The Morning after Pride
It’s rained copiously overnight with thunder and lightning but Sunday dawns sort of bright with some sun. I’ve got three things in the list today before flying out. First up is to explore the Christianshaun area a bit more. There’s the Danish Architecture Centre which looks interesting.
It’s housed in a big old warehouse and mounts temporary exhibitions. Today there’s one which greets me with the message that the exhibition is outside – in the city. It’s about sustainability and building for human beings and communities rather than the eye-catching design. The main feature is a plastic model of a circular student hall of residence (the Tietgen Dormitory) photographed by a drone. The images are printed and pasted onto the model. Bedrooms and studies face outwards while the living areas look into the circular central space. This apparently creates a community feeling where everyone can see (if they want to) what everyone else is doing socially. It’s been a successful social experiment.
Other featured buildings in the exhibition include a bank just down from my hotel, the New Opera House and National Theatre. Upstairs is a small exhibition about Japanese architecture for family living in very small spaces. From the outside they are unremarkable but full of invention inside.
I walk a few blocks, intending to look at Our Saviour’s Church, which on a Sunday is supposed to open at 10.30am. It’s the one with the brown and gold spiral steeple. There’s a service going on and the tower is closed due to bad weather. King Christian’s church is having a christening which people are rushing to attend. The tower is covered in scaffolding so not currently photogenic. The Crypt however is open, displaying family memorials and wooden coffins, presumably containing bodies.
It’s raining again so I shelter under an awning by a bus stop waiting to be transported semi-dry to the Carlsburg Glyptotek, just near the Tivoli Gardens.
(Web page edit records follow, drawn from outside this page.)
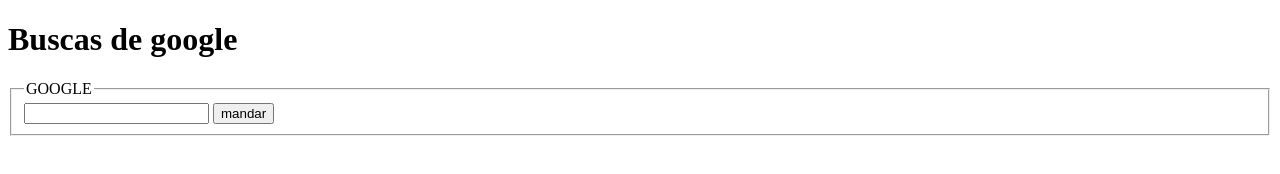
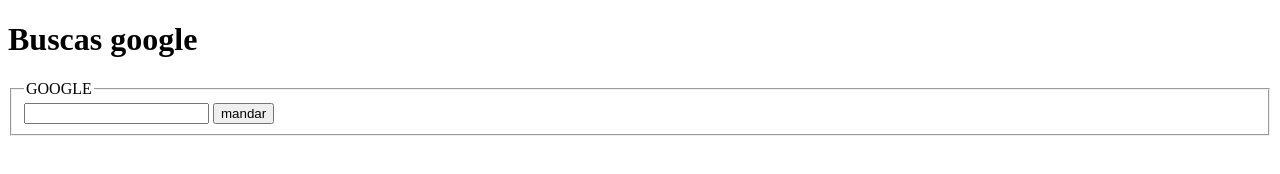
Before and after one commit to BEYALB/testes, a plain HTML site: page index.html in a window 1280 px wide. Drawn offline with Linux system fonts and the light colour scheme.

Commit message:
Update index.html

```diff
--- a/index.html
+++ b/index.html
@@ -6,7 +6,7 @@
     <title>formulario</title>
 </head>
 <body>
-   <h1>Buscas de google</h1>
+   <h1>Buscas  google</h1>
    <form action="https://www.bing.com/search?">
     <fieldset>
         <legend>GOOGLE</legend>
```
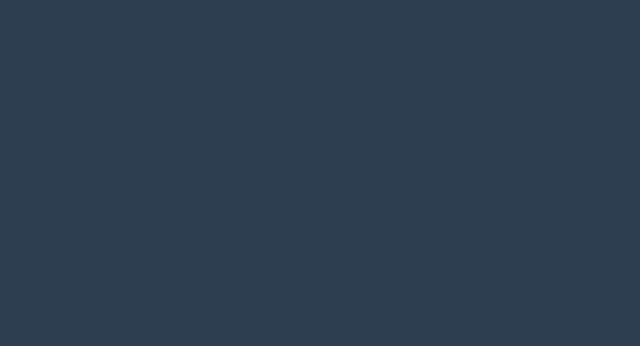
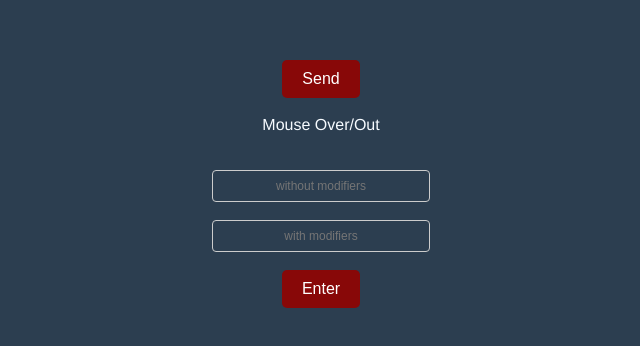
Before and after one commit to DetrosL/Vue3, a Vue app in the folder codes/with-buildtools/00ex/: page / in a window 1280 px wide. Shown: the top 346 px of the page, without its empty margins (319-959 px from the left). Built offline with nearby package versions, Linux system fonts and the light colour scheme.

Commit message:
feat: events

```diff
--- a/codes/with-buildtools/00ex/src/components/TheHeader.vue
+++ b/codes/with-buildtools/00ex/src/components/TheHeader.vue
@@ -1,5 +1,23 @@
 <template>
     <div>
+        <button @click="onClick" class="button">
+            Send
+        </button>
+        <br><br>
+        <div @mouseover.once="onMouseOver"
+             @mouseout="onMouseOut">
+            Mouse Over/Out
+        </div>
+        <br><br>
+        <form action="https://google.com" @submit.prevent="onSubmit">
+            <input type="text" @keyup="onKeyUp" class="input" placeholder="without modifiers"><br><br>
+            <input type="text" @keyup.enter="onKeyUp" class="input" placeholder="with modifiers"><br><br>
+            <button type="submit"
+                class="button"
+            >
+                Enter
+            </button>
+        </form>
     </div>
 </template>
 <script>
@@ -9,6 +27,14 @@
             return {
 
             }
+        },
+
+        methods: {
+            onClick($evt){console.log('click',$evt);},
+            onMouseOver($evt){console.log('mouse over', $evt);},
+            onMouseOut($evt){console.log('mouse out', $evt);},
+            onSubmit($evt){console.log('submit', $evt);},
+            onKeyUp($evt){console.log('onkeyup', $evt);},
         }
     }
 </script>
@@ -19,6 +45,29 @@
         text-align: center;
     }
 
+    .button {
+        background-color: #880808;
+        color: white;
+        padding: 10px 20px;
+        border: none;
+        border-radius: 5px;
+        cursor: pointer;
+        font-size: 16px;
+        transition: background-color 0.3s ease;
+    }
+
+    .input {
+        border: 1px solid #ccc;
+        padding: 8px;
+        border-radius: 4px;
+        font-size: 12px;
+        width: 200px;
+    }
+
+    .button:hover {
+        background-color: #671212;
+    }
+
     #app {
         font-family: Avenir, Helvetica, Arial, sans-serif;
         -webkit-font-smoothing: antialiased;
```
Also changed, not shown: 1 other file (tests, documents, lock files or other folders).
Copenhagen has been flooded and the bus is diverted. Everywhere are fire-hoses pumping water into canals and harbour. As I walk down the side of the Tivoli Gardens, clinging to my very small umbrella, there are huge queues of bedraggled tourists standing next to their tour busses. They look very pissed off because the Tivoli Gardens are flooded. It’s still raining and I can see a few rain-coated dads with similarly waterproofed children in the soft play areas seeming to have fun.
The Glyptotek looks like a much more comfortable option and I discover that it’s free on Sundays – no wonder it’s popular. Just as I make a start of the ‘Ancient Mediterranean’ section, there’s a text from David. He’s just seen Luci onto the train to the airport, is soaking wet and wonders what I’m doing today.
‘Come to the Glyptotek, it’s just around the corner from the station,’ I reply.
Several texts later he arrives and we sit in the Winter Garden, a covered atrium in the centre of the building. He dries out and after some lunch and coffee we investigate the collection. There’s a modern wing – out the back – accessed by marble steps and ramps which houses a very good collection of impressionists – Manet, Monet, Van Gough, Renoir & David.
Of particular note is the Gauguin collection ranging from excellent early work to later Tahitian examples. If you’re a fan of Degas and ballet girls, then this is a good place for you – bronzes and paintings. There’s an accent on sculpture here and a vast collection of classical heads which have been ‘dug up’ minus their bodies and ended up here. Some of them are missing bits, so there’s a display of spare parts used to restore statues for exhibition purposes. We can’t see it all in our time left and now that the rain has abated we separately collect our luggage, meet back at the station to head back to London.